Although we have widely different backgrounds and actual circumstances, we are all equally God’s children, all equally and differently gifted.
How do we recognize our own gifts? There are good spiritual gifts inventories, of course. We use one in the Community of Hope training and we’ll lead off our Vestry retreat this year with it. But my experience is that we best understand our gifts in action, in collaboration. I find it’s particularly true on mission trips when you’re outside of your usual context and cohort. You can see how the Holy Spirit brings forth your deepest gifts. I see it again and again; God’s gracious provision for God’s work in the world.
Irrespective of our socio-economic and other differences, when we stand together on the ground of our gifts, we engage as a partnership of equals.
A partnership of equals. That’s the holy model we plan to follow at home, too. St. John’s will be building new cross-cultural bridges here–bridges that span the ethnic, socio-economic, geographic boundaries that racial bias has created and maintained in our own city. That commitment was the upshot of the Missional Assessment Process (MAP) we undertook last year. Bill Peterson and a small group of members and I are leading the current discernment phase. I have every confidence that we–led by the Holy Spirit–will identify one or two congregations or organizations with whom we can engage in a mutually transformative, long-term commitment to do God’s work together. Together we will form a new Body of Christ.

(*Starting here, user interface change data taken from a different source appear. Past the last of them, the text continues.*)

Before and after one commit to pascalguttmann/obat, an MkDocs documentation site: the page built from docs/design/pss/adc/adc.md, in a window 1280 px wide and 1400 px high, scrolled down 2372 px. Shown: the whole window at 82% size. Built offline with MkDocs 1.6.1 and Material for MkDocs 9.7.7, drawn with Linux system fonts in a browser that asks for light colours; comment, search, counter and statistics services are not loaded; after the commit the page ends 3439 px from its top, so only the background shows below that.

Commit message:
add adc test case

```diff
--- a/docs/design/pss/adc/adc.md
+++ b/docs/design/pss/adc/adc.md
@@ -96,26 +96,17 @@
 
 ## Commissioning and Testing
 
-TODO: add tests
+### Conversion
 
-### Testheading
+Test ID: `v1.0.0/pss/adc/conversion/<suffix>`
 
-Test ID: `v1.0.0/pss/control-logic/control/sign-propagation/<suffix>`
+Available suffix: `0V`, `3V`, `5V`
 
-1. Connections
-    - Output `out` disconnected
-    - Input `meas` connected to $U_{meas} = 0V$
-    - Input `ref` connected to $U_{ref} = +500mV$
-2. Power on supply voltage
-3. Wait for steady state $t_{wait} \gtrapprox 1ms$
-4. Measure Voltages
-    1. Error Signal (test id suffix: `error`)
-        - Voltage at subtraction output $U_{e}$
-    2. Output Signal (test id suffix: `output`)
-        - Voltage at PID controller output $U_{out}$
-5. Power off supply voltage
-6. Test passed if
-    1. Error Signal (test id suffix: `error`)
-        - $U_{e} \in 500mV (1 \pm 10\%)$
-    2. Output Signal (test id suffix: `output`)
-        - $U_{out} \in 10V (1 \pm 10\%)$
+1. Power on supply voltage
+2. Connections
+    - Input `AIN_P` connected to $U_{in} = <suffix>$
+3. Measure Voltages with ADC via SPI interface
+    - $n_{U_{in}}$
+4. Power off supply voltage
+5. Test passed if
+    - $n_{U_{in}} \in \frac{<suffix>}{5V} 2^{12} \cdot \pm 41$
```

Preparing for and maintaining that engagement will be challenging. True collaboration is hard for people reared to prize individualism and self reliance. Partnership across socio-economic, religious, racial, even language boundaries, requires even more patience and humility. But that’s what God is calling us to create, and what the Spirit will empower us to do. We will seek expert training through people like Vina Kay. And we will return again and again to our Baptismal promises: to seek and serve Christ, to strive for justice and peace, and to respect the dignity of every human being.
Samuel Wells, rector of St. Martin in the Fields, London, writes about Christian mission, “The goal…isn’t independent, free-thinking individuals, released from all setback and problems…but an interactive and permeable community of interdependent beings who discover gifts where others might only see needs, and unearth treasure where others might only see trouble”.

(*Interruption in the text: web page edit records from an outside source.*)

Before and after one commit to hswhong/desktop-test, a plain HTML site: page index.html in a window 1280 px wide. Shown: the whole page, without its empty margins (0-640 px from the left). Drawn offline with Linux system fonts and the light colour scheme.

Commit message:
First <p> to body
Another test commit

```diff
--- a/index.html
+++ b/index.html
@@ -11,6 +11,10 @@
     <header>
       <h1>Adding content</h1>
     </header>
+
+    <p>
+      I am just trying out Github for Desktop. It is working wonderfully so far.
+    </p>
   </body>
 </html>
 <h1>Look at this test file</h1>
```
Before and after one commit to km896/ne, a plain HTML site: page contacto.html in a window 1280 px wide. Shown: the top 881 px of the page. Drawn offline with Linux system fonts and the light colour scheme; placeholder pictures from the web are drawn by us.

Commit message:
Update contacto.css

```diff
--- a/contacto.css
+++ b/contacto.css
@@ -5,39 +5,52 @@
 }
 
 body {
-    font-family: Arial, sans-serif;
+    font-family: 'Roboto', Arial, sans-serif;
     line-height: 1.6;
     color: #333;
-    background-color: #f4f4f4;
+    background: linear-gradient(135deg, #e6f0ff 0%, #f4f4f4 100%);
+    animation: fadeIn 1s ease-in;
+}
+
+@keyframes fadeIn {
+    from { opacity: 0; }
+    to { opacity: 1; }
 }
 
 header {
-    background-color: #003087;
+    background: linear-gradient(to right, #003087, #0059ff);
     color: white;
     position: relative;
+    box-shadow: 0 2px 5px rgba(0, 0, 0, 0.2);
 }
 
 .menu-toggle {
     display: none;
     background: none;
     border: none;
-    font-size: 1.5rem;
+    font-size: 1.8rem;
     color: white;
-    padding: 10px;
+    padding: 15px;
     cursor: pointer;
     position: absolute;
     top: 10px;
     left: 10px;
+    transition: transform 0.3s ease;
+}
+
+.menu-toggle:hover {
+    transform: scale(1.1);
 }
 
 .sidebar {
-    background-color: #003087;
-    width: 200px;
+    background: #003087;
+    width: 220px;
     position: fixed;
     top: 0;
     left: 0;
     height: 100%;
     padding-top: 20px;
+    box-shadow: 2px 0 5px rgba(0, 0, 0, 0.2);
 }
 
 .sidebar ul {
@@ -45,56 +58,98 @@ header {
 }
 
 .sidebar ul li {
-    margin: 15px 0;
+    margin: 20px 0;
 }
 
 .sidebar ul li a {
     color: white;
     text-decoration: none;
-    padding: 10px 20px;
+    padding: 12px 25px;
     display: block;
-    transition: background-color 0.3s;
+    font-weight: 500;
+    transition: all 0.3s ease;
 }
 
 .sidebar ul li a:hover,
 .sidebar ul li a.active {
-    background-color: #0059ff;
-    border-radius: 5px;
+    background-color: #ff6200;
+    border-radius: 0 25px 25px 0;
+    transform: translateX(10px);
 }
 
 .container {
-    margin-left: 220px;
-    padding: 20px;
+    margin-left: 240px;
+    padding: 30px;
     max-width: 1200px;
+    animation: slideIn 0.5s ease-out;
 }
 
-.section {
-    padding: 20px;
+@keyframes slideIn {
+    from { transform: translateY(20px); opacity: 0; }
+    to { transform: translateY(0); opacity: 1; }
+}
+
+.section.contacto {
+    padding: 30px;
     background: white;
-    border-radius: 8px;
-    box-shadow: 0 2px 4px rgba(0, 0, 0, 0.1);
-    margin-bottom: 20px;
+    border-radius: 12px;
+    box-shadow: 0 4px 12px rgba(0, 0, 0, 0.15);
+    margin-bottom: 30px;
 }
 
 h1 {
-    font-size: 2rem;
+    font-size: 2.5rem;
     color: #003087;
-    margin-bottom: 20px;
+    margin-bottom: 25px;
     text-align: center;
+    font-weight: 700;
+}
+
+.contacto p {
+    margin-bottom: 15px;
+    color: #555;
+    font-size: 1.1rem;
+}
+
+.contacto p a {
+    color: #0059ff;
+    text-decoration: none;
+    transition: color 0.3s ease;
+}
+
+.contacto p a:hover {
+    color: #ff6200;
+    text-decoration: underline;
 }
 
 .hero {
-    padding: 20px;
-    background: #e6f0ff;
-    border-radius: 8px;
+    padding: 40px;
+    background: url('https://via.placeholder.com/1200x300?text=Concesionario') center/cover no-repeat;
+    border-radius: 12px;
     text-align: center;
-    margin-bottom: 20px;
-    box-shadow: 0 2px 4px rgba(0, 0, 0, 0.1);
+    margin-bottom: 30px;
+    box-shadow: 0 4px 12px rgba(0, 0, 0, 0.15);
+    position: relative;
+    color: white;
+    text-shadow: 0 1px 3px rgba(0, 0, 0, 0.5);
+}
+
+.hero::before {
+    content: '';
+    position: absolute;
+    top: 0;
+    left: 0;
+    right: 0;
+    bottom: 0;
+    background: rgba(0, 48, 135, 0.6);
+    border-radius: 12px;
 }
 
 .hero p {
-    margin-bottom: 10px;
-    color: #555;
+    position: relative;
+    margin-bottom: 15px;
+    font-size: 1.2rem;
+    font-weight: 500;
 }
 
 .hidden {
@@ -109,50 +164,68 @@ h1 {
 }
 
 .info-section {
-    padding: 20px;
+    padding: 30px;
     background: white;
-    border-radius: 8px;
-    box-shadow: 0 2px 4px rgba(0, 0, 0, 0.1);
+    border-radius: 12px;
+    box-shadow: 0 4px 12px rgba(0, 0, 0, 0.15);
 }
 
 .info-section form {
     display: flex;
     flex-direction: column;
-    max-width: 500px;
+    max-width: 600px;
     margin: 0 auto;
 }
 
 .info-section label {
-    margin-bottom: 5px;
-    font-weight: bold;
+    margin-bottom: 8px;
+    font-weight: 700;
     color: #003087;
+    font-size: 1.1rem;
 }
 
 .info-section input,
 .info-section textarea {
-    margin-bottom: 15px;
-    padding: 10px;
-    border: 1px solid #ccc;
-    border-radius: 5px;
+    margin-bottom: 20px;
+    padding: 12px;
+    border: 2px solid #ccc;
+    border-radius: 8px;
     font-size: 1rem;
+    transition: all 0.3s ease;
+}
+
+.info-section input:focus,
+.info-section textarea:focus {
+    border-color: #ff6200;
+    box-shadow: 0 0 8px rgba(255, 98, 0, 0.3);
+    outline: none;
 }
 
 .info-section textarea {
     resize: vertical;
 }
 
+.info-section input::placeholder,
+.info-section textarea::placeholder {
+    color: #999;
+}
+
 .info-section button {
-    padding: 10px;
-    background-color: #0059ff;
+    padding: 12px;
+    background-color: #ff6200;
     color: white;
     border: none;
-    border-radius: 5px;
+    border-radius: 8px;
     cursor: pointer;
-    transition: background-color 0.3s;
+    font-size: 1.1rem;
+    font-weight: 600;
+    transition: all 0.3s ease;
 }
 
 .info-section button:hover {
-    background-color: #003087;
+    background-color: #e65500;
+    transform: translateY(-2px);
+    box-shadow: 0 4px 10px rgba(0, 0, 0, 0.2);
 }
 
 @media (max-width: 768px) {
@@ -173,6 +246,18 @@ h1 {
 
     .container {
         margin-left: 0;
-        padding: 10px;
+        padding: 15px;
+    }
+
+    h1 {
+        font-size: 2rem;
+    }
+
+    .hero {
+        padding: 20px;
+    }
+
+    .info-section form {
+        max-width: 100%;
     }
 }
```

Indeed, surface appearances can deceive. Just as the appearance of poverty can mask gifts and treasure, the appearance of wealth and success can mask spiritual poverty, captivity and oppression.
Jesus wants to set us all free from captivity to anything that binds us physically or psychologically, free from anything that separates us from one another, free from the problems of poverty and affluence, free from fear.

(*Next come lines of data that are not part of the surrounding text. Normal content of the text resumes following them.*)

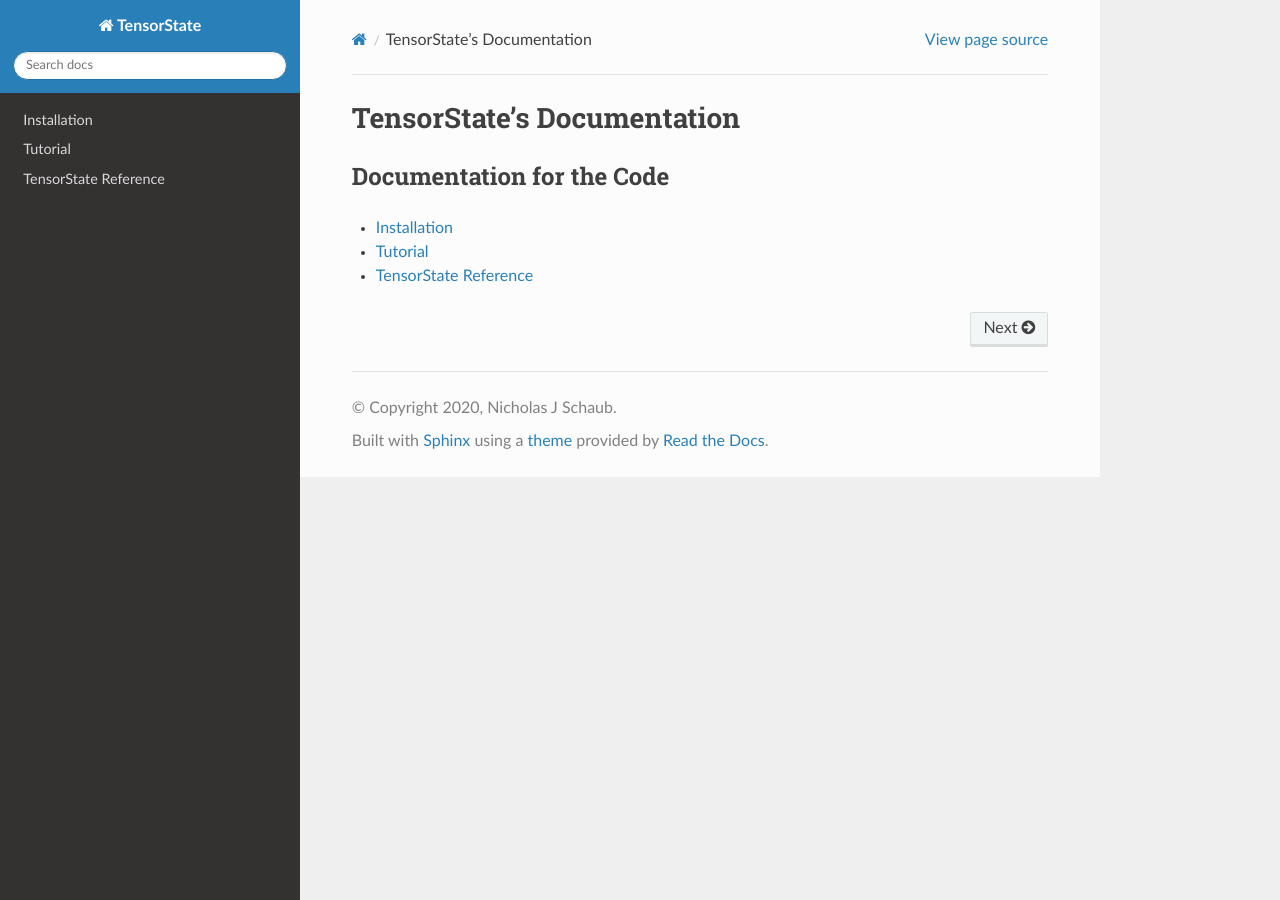
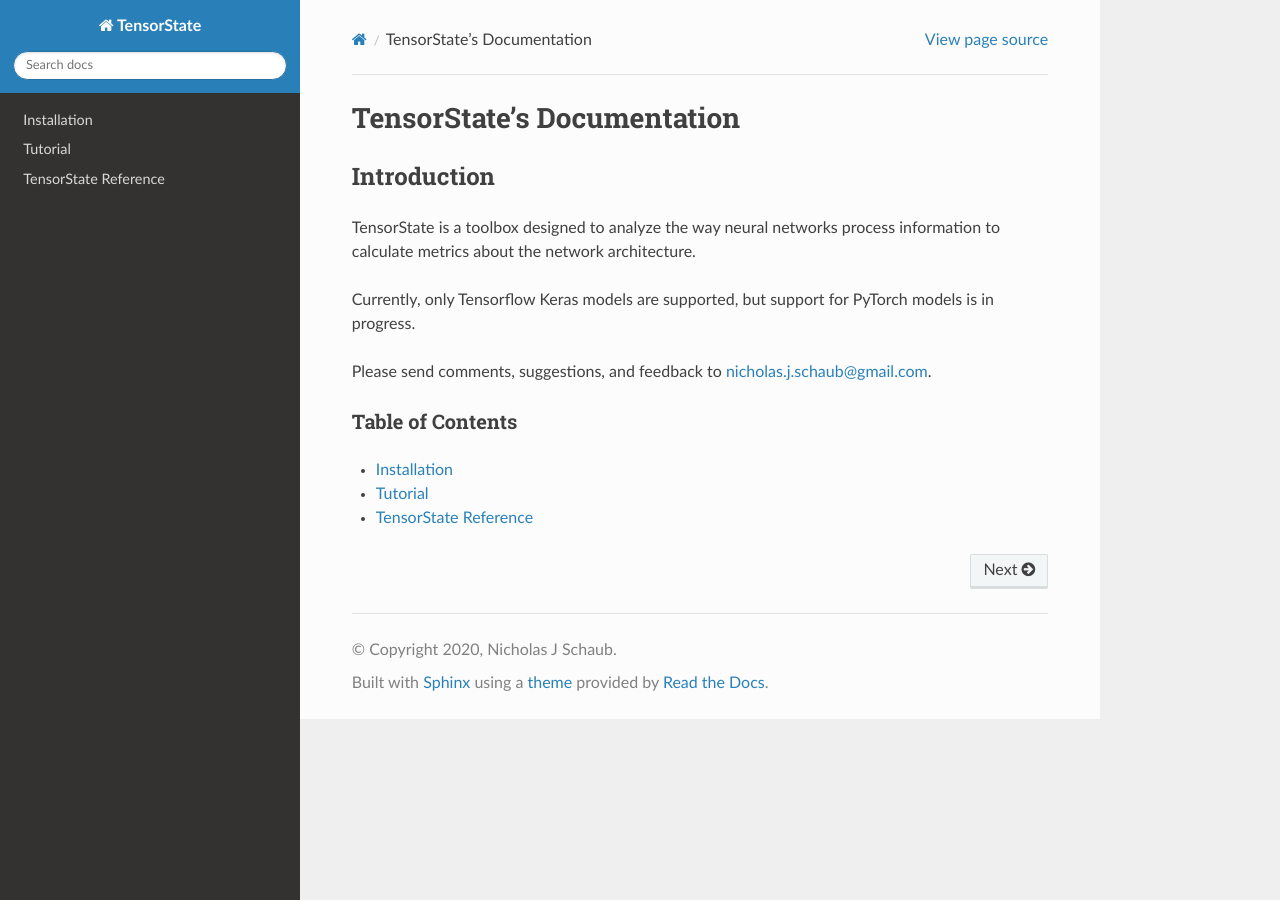
Before and after one commit to Nicholas-Schaub/TensorState, a Sphinx documentation site: the page built from docs/source/index.rst, in a window 1280 px wide. Built offline with Sphinx 7.4.7 and the Read the Docs theme 2.0.0, drawn with Linux system fonts in a browser that asks for light colours.

```diff
--- a/docs/source/index.rst
+++ b/docs/source/index.rst
@@ -1,12 +1,18 @@
-.. TensorState documentation master file, created by
-   sphinx-quickstart on Fri Sep 11 20:52:50 2020.
-   You can adapt this file completely to your liking, but it should at least
-   contain the root `toctree` directive.
-
 TensorState's Documentation
 =======================================
 
-Documentation for the Code
+Introduction
+------------
+
+TensorState is a toolbox designed to analyze the way neural networks
+process information to calculate metrics about the network architecture.
+
+Currently, only Tensorflow Keras models are supported, but support for
+PyTorch models is in progress.
+
+Please send comments, suggestions, and feedback to nicholas.j.schaub@gmail.com.
+
+Table of Contents
 **************************
 .. toctree::
    :maxdepth: 1
```
Also changed, not shown: README.md (+5 -3 lines), 9 other files.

Beneath the surface of poverty, beneath the surface of prosperity, beneath surface differences of color, nation, gender, class, language, we ARE the same. We all have our wounds, our brokenness. We all need healing. And we need one another. We are one race–the human race. We are one family–the family of God.
Modern physics has confirmed the deep interdependence that links us to one another and to all of creation. That truth was revealed by the Spirit to St. Paul when he wrote, “If one member suffers, all suffer together with it; if one member is honored, all rejoice together with it.”
Nineteen hundred years later it was rephrased by Martin Luther King, Jr. in A Testament of Hope.
“I can never be what I ought to be until you are what you ought to be. You can never be what you ought to be until I am what I ought to be. This is the way the world is made….it…is the interrelated structure of reality.”